Vietnam Relations with China Part IV

By | May 18, 2021

In July 2017 had Vietnam: mid-2017, tensions between Vietnam and China increased again test drilling of a Spanish energy company for natural gas in the South China Sea to stop after the Chinese side with the use of military force had threatened. The fact that the Vietnamese side gave in to the demands of the People’s Republic of China was certainly due to the fact that the new US administration under President Trump did not provide any backing for Hanoi or is strongly fixated on domestic political problems. Another problem is that Vietnam receives little support from the other ASEAN members on the issue of the disputed sea areas.

In March 2018, in response to Chinese threats, the state-run PetroVietnam once again ordered a Spanish energy company to stop test drilling in the South China Sea. This showed that the expansion of the Vietnamese Navy does not yet provide a sufficient deterrent against the Chinese strategy of intimidation in the South China Sea. As only became known in 2020, the move by the Vietnamese side was associated with very high compensation payments for the Spanish energy company.

In June 2018, there were again anti-Chinese demonstrations against plans by the government to lease three special economic zones to China for 99 years. The concerns of many Vietnamese stem primarily from the location of the future special economic zones: One is planned in the province of Quang Ninh near the Chinese border, another on the island of Phu Quoc near Cambodia, where Chinese companies are already extremely present.

Public Security Minister To Lam officially reported that many people were paid to participate in the demonstrations – a common allegation by the Vietnamese security apparatus.

According to historyaah, how sensitive the relations with China are was shown in March 2019 when the CP of Vietnam excluded the historian Tran Duc Anh Son from its ranks: he had criticized the leadership’s attitude towards China on his Facebook page.

Despite all the tensions between China and Vietnam, both countries trade with each other. However, it is clear that the Vietnamese industry is heavily dependent on imports from China. This also limits the Vietnamese government’s leeway to react to Beijing’s expansive strategy in the South China Sea. Curbing the trade deficit with China is the goal of the Vietnamese government, but difficult to implement.

In July 2019, a Chinese research vessel was sighted near the Spratly Islands claimed by Vietnam – precisely in the area in which a Spanish company had to stop test drilling in 2018 under Chinese pressure. The aggressive behavior of the Chinese was condemned not only by the Vietnamese State Department, but also by the US Department of State. In the longer term, ignoring Vietnamese interests in the South China Sea could lead to further rapprochement between Vietnam and the United States.

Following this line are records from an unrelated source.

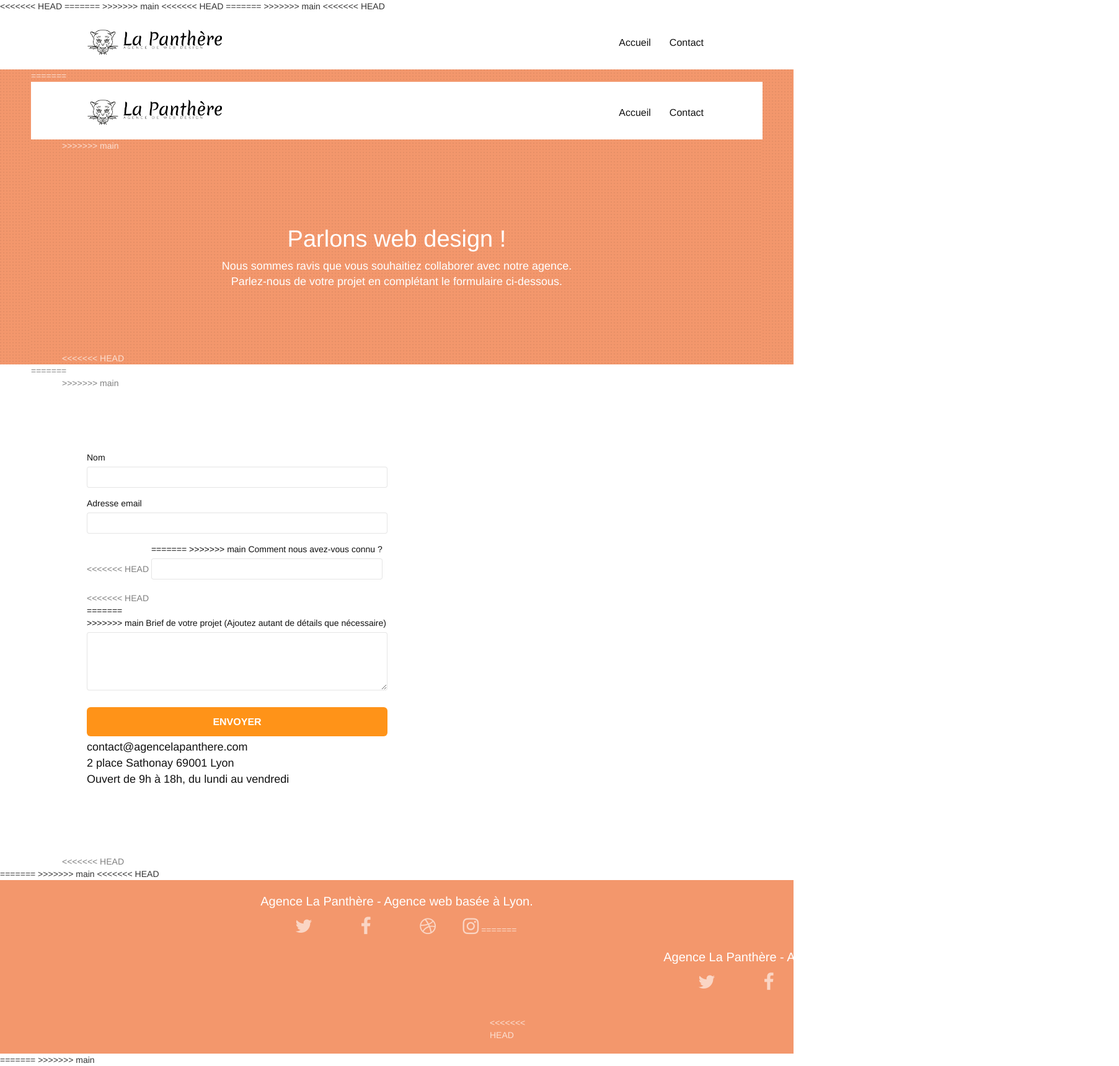
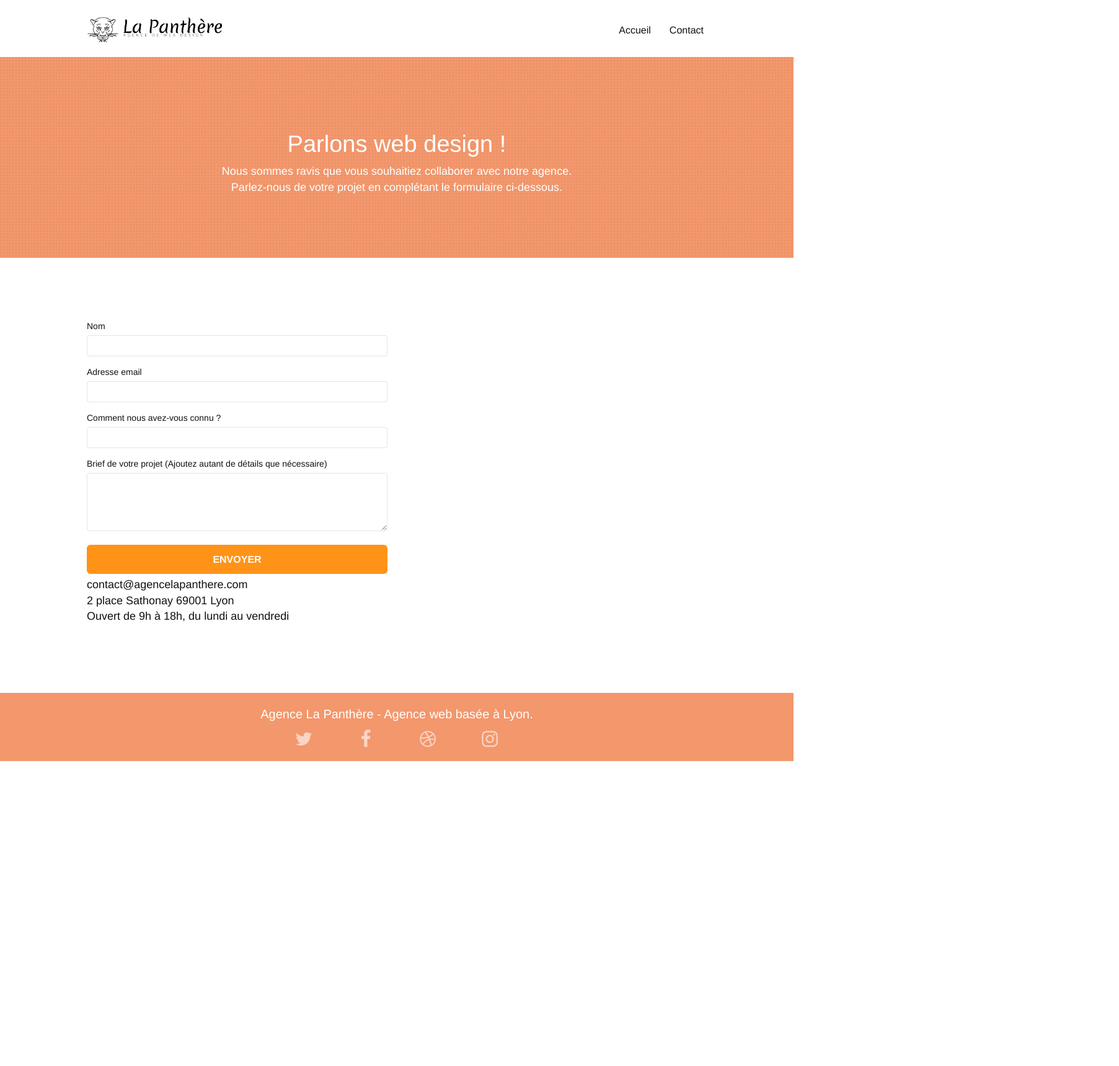
Before and after one commit to ArenasTimea/Projets4, a plain HTML site: page contact.html in a window 1280 px wide. Shown: the whole page at 62% size, 1805 px wide, since content can reach past the window. After the commit the page ends 1228 px from the top, so only its background shows below. Drawn offline with Linux system fonts and the light colour scheme.

Commit message:
modifContact

```diff
--- a/contact.html
+++ b/contact.html
@@ -3,21 +3,15 @@
 
 <head>
 	<meta charset="utf-8">
-<<<<<<< HEAD
+
 	<meta name="description"
 		content="L'agence La Panthère est une agence de web design qui aide le entreprises à devenir attractives et visibles sur Internet. Contactez notre équipe!">
-=======
-	<meta name="description" content="Page contact de La Panthère, agence de web design">
->>>>>>> main
+
 	<meta name="viewport" content="width=device-width, initial-scale=1.0, viewport-fit=cover">
 	<link rel="shortcut icon" type="image/png" href="favicon.jpg">
 
 	<link rel="stylesheet" type="text/css" href="./css/bootstrap.min.css">
-<<<<<<< HEAD
 	<link rel="stylesheet" type="text/css" href="style.min.css">
-=======
-	<link rel="stylesheet" type="text/css" href="style.css">
->>>>>>> main
 	<link rel="stylesheet" type="text/css" href="./css/font-awesome.min.css">
 	<link rel="stylesheet" type="text/css" href="./css/et-line.min.css">
 
@@ -27,7 +21,6 @@
 	<script src="./js/blocs.min.js"></script>
 	<script src="./js/jqBootstrapValidation.js"></script>
 	<script src="./js/formHandler.js"></script>
-<<<<<<< HEAD
 	<title>La Panthère, agence de web design - Contact</title>
 
 </head>
@@ -67,53 +60,6 @@
 		<!-- bloc-6 -->
 		<section class="bloc bg-dots-bg bg-repeat bgc-atomic-tangerine d-bloc bloc-bg-texture texture-paper"
 			id="bloc-6">
-=======
-	<title>page2</title>
-
-
-	<!-- Analytics -->
-
-	<!-- Analytics END -->
-
-</head>
-
-<body>
-	<!-- Principal conteneur -->
-	<div class="page-container">
-
-		<!-- bloc-0 -->
-		<div class="bloc bgc-white l-bloc " id="bloc-0">
-			<div class="container bloc-sm">
-				<nav class="navbar row">
-					<div class="navbar-header">
-						<a class="navbar-brand" href="index.html"><img src="img/agence-la-panthere-monochrome.webp"
-								alt="atlanta web design logo" height="40" /></a>
-						<button id="nav-toggle" type="button" class="ui-navbar-toggle navbar-toggle"
-							data-toggle="collapse" data-target=".navbar-1">
-							<span class="sr-only">Toggle navigation</span><span class="icon-bar"></span><span
-								class="icon-bar"></span><span class="icon-bar"></span>
-						</button>
-					</div>
-					<div class="collapse navbar-collapse navbar-1 special-dropdown-nav">
-						<ul class="site-navigation nav navbar-nav">
-							<li>
-								<a href="index.html">Accueil</a>
-							</li>
-							<li>
-							</li>
-							<li>
-								<a href="page2.html">Contact</a>
-							</li>
-						</ul>
-					</div>
-				</nav>
-			</div>
-		</div>
-		<!-- bloc-0 END -->
-
-		<!-- bloc-6 -->
-		<div class="bloc bg-dots-bg bg-repeat bgc-atomic-tangerine d-bloc bloc-bg-texture texture-paper" id="bloc-6">
->>>>>>> main
 			<div class="container bloc-lg">
 				<div class="row">
 					<div class="col-sm-12">
@@ -127,19 +73,11 @@
 					</div>
 				</div>
 			</div>
-<<<<<<< HEAD
 		</section>
 		<!-- bloc-6 END -->
 
 		<!-- bloc-7 -->
 		<section class="bloc bgc-white l-bloc" id="bloc-7">
-=======
-		</div>
-		<!-- bloc-6 END -->
-
-		<!-- bloc-7 -->
-		<div class="bloc bgc-white l-bloc" id="bloc-7">
->>>>>>> main
 			<div class="container bloc-lg">
 				<div class="row">
 					<div class="col-sm-6">
@@ -158,21 +96,13 @@
 								<input id="email" class="form-control" type="email" required />
 							</div>
 							<div class="form-group">
-<<<<<<< HEAD
 								<label for="input_504">
-=======
-								<label>
->>>>>>> main
 									Comment nous avez-vous connu ?
 								</label>
 								<input class="form-control" type="email" required id="input_504" />
 							</div>
 							<div class="form-group">
-<<<<<<< HEAD
 								<label for="message">
-=======
-								<label>
->>>>>>> main
 									Brief de votre projet (Ajoutez autant de détails que nécessaire)<br>
 								</label><textarea id="message" class="form-control" rows="4" cols="50"
 									required></textarea>
@@ -190,18 +120,13 @@
 
 				</div>
 			</div>
-<<<<<<< HEAD
 		</section>
-=======
-		</div>
->>>>>>> main
 		<!-- bloc-7 END -->
 
 		<!-- ScrollToTop Button -->
 		<a class="bloc-button btn btn-d scrollToTop" onclick="scrollToTarget('1')"><span
 				class="fa fa-chevron-up"></span></a>
 		<!-- ScrollToTop Button END-->
-<<<<<<< HEAD
 	</main>
 
 
@@ -236,55 +161,14 @@
 							<div class="text-center">
 								<a class="social" href="instagram.fr" aria-label="Lien vers instagram"><span
 										class="fa fa-instagram icon-md"></span></a>
-=======
-
-
-		<!-- Footer - bloc-8 -->
-		<div class="bloc bgc-atomic-tangerine d-bloc" id="bloc-8">
-			<div class="container bloc-sm">
-				<div class="row">
-					<div class="col-sm-12">
-						<p class="text-center white">
-							Agence La Panthère - Agence web basée à Lyon.<br>
-						</p>
-						<div class="row row-no-gutters social">
-							<div class="col-sm-3">
-								<div class="text-center">
-									<a class="social" href="index.html"><span class="fa fa-twitter icon-md"></span></a>
-								</div>
-							</div>
-							<div class="col-sm-3">
-								<div class="text-center">
-									<a class="social" href="index.html"><span class="fa fa-facebook icon-md"></span></a>
-								</div>
-							</div>
-							<div class="col-sm-3">
-								<div class="text-center">
-									<a class="social" href="index.html"><span class="fa fa-dribbble icon-md"></span></a>
-								</div>
-							</div>
-							<div class="col-sm-3">
-								<div class="text-center">
-									<a class="social" href="index.html"><span
-											class="fa fa-instagram icon-md"></span></a>
-								</div>
->>>>>>> main
 							</div>
 						</div>
 					</div>
 				</div>
 			</div>
-<<<<<<< HEAD
 		</section>
 	</footer>
 	<!-- Footer - bloc-8 END -->
-=======
-		</div>
-		<!-- Footer - bloc-8 END -->
-
-	</div>
-	<!-- Principal conteneur END -->
->>>>>>> main
 
 
 </body>
```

The research vessel returned early August 2019 back to China, which was celebrated a bit prematurely as a success of the Vietnamese diplomacy, because a week later it was back at the old location and approached then even further the Vietnamese coast. Then the situation eased.

The next incident occurred near the Paracel Archipelago, claimed by both China and Vietnam, in early April 2020 when a Vietnamese fishing boat was rammed by the Chinese coast guard and sank. This made it clear that the territorial disputes had lost none of their explosiveness even at a time when all neighboring countries were concentrating on combating the coronavirus. This was shown again when China established new administrative districts in the controversial Paracel and Spratly Islands that same month.

These are all small steps by China to advance its long-term strategic interests in the South China Sea. Against this background, the likelihood that the Vietnamese leadership will bring the dispute to an international court of law – similar to the Philippines a few years ago – seems to be increasing.

In the summer of 2020, the conflict in the South China Sea began to move when the Secretary of State, Pompeo, declared that the US had rejected Chinese territorial claims under the 2016 award of the International Court of Justice in The Hague.

At the same time, the militarization of the conflict continued: In August 2020, China stationed fighter planes on the Paracel Islands.

The brisk border trade declined massively after 1979, when Chinese troops occupied Vietnamese territory for about two months and fought bloody battles with the Vietnamese army, and only picked up speed again with the normalization of relations in the early 1990’s. Both sides are reluctant to remember the 1979 war. Thus the thirtieth anniversary of the so-called “educational campaign” of 1979 passed without the press in Hanoi or Beijing having reported it on a large scale.

In recent years, however, the reporting has changed: on the fortieth anniversary of the “educational campaign” of 1979, the Vietnamese media remembered the event in many articles.

Rural Vietnam